Cast:¬†Shraddha Kapoor, Rajkummar Rao, Pankaj Tripathi
Making a film that could make people laugh throughout is no easy task. Doing it through a setup and plot which honestly most people in today‚Äôs time would not relate to, is even tougher. Still, Amar Kaushik‚Äôs directorial debut Stree is incredibly funny. But the good part doesn’t end here. Stree is extremely self-aware of how ridiculous and illogical it gets in various moments. <!–
–> Vicky (Rajkummar Rao) is Chanderi‚Äôs Manish Malhotra, who can stitch an entire lehenga in just 31 minutes. He doesn‚Äôt need a tape measure to take women‚Äôs body measurements. He just needs to see them once for accurate fit when making their clothing pattern. His father (Atul Srivastava) believes Vicky is god-gifted. Soon young, talented Vicky gets distracted from work as he falls head over heels for a mysterious girl (Shraddha Kapoor), who appears only during the four-day puja in the village, and later disappears. Vicky‚Äôs love story was picking up the pace but suddenly a man gets abducted in his town. Elsewhere, Rudra (Pankaj Tripathi) narrates Vicky‚Äôs friends Bittu and Dana (Aparshakti Khurana and Abhishek Banerjee) a tale of a spirit named Stree who has been there for several years. She visits the town every year for four days, pretty much what Shraddha‚Äôs character tells Vicky when she meets him the first time. All of this just adds to the intensified atmosphere of the film, which unfortunately, only lasts for the first half of the movie.

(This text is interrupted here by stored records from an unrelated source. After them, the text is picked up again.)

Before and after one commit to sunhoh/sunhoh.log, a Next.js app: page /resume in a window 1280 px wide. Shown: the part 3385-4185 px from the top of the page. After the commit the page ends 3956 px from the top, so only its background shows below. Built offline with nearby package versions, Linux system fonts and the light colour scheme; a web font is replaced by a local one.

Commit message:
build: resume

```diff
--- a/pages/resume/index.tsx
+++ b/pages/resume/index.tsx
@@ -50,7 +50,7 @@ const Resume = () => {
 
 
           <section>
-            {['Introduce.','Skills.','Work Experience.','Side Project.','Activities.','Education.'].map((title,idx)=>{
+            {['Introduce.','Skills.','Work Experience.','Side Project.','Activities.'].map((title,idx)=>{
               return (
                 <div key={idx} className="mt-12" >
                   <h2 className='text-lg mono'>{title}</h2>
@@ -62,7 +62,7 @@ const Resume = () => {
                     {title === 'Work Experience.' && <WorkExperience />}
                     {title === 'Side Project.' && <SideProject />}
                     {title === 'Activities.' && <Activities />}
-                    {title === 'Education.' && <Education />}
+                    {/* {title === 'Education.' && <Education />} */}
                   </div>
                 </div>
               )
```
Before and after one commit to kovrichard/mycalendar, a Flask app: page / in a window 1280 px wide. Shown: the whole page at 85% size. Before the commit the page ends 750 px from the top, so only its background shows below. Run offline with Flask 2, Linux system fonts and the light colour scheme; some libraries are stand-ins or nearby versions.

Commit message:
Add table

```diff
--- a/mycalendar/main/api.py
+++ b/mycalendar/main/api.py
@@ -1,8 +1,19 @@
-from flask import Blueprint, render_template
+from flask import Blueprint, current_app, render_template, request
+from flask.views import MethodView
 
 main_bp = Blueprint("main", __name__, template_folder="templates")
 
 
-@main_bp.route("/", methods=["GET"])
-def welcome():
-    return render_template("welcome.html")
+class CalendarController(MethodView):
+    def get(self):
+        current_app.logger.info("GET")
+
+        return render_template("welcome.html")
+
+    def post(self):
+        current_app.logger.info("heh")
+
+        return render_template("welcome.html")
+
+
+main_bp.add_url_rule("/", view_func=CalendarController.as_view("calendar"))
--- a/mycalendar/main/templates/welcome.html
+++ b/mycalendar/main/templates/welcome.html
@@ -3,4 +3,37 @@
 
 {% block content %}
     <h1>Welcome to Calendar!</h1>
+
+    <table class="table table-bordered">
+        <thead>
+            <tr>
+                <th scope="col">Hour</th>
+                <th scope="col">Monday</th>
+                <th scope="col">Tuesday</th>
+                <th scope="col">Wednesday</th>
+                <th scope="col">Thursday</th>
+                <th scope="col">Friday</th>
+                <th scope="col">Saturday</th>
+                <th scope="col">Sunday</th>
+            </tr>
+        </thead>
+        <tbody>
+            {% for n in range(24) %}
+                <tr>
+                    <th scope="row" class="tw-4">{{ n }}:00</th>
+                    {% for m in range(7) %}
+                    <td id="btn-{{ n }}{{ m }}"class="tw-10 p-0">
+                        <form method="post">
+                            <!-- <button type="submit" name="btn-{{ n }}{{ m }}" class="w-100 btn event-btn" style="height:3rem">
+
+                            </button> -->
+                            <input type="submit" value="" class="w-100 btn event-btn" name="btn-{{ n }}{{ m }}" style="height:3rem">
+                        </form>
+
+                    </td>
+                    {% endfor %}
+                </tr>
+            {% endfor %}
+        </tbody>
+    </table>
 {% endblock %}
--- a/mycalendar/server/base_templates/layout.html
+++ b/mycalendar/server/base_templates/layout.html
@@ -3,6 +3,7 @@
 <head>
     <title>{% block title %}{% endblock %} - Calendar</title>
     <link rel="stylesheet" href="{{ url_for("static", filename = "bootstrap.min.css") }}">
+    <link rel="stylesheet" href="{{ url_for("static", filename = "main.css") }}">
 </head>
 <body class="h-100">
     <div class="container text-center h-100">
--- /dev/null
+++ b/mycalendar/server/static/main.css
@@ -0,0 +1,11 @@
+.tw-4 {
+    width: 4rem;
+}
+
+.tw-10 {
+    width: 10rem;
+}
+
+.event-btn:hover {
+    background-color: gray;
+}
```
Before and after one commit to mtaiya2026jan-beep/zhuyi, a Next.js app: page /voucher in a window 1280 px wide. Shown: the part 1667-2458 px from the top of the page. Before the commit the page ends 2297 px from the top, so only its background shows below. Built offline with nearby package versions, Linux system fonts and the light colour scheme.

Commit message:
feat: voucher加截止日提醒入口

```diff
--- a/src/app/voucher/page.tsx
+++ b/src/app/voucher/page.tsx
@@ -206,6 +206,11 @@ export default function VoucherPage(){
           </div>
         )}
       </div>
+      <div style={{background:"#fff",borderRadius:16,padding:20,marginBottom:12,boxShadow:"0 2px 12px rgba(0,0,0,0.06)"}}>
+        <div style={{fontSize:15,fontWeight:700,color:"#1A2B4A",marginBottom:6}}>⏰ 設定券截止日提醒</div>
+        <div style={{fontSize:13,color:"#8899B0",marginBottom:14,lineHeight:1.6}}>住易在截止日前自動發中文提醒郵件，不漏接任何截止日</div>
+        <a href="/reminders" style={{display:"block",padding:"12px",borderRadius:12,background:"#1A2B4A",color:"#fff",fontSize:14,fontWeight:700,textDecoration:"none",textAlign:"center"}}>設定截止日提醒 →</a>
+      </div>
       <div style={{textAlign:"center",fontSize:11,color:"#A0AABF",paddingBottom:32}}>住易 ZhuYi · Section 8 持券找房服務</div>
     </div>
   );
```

Stree is one of those films that has something for everyone, except horror fans: it‚Äôs a comic movie, a revenge drama, and even strangely romantic. It definitely raises expectations in a couple of scenes and combines the right mix of tension (still, no horror) with perfectly timed laughs, but all become repetitive and meandering after a point. The scenes are way too stretched in the second half as the film gets relentlessly silly. For instance, Vicky and his gang joke about the fact that Stree is an obedient and understanding spirit that stays away from men whose homes have the words “O Stree, kal aana” (Oh lady, come tomorrow) written outside their walls. At the same time, they call her a fool because she keeps coming back, and disappears soon after reading the same message (Oh lady, come tomorrow) over and over again. In another scene, when Vicky and Stree‚Äôs spirit comes face to face, he literally shuts her up, saying, ‚ÄúEk minute chup yaar, ye kya bhain bhain laga rakhi hai.‚ÄĚ
However, for a first time filmmaker, Amar has done a fairly decent job. In fact, it‚Äôs his smart direction that saves Stree from falling flat. Able to use a limited area and a handful of characters‚ÄĒto maximum effect, Amar has delivered a fairly watchable movie.
If you are scared of watching regular Hindi horror shows, then Raj & DK‚Äôs screenplay might actually stand a chance to scare you. The rest of the movie-going population will find it a straight-up comedy. But yes, let‚Äôs give credit where it‚Äôs due. Every single cast member has been given enough space in the story to explore their character. And, all of them are naturally, unashamedly funny. Sumit Arora gives us the witty piece of dialogue when Pankaj Tripathi‚Äôs Rudra says, ‚ÄúStree hai, purush nahi, zabardasti nahi uthati!‚ÄĚ
Rajkummar is too good at physical comedy and acting like a simpleton. His character manages to succeed in evoking a chuckle every time he comes on screen. As Vicky, Rajkummar is effortlessly insouciant, funny and intensely romantic. There is also plenty of comic relief from Pankaj Tripathi‚Äôs Rudra, who moves at such an unstoppable pace that you won‚Äôt be able to control your reaction. Aparshakti and Abhishek, too, play a great support and do grab your attention with their comic timing. Shraddha holds same expression throughout, but it‚Äôs also because she is not allowed to reveal who she is.
Stree is a movie anyone can enjoy, but only if they can compromise on the horror part.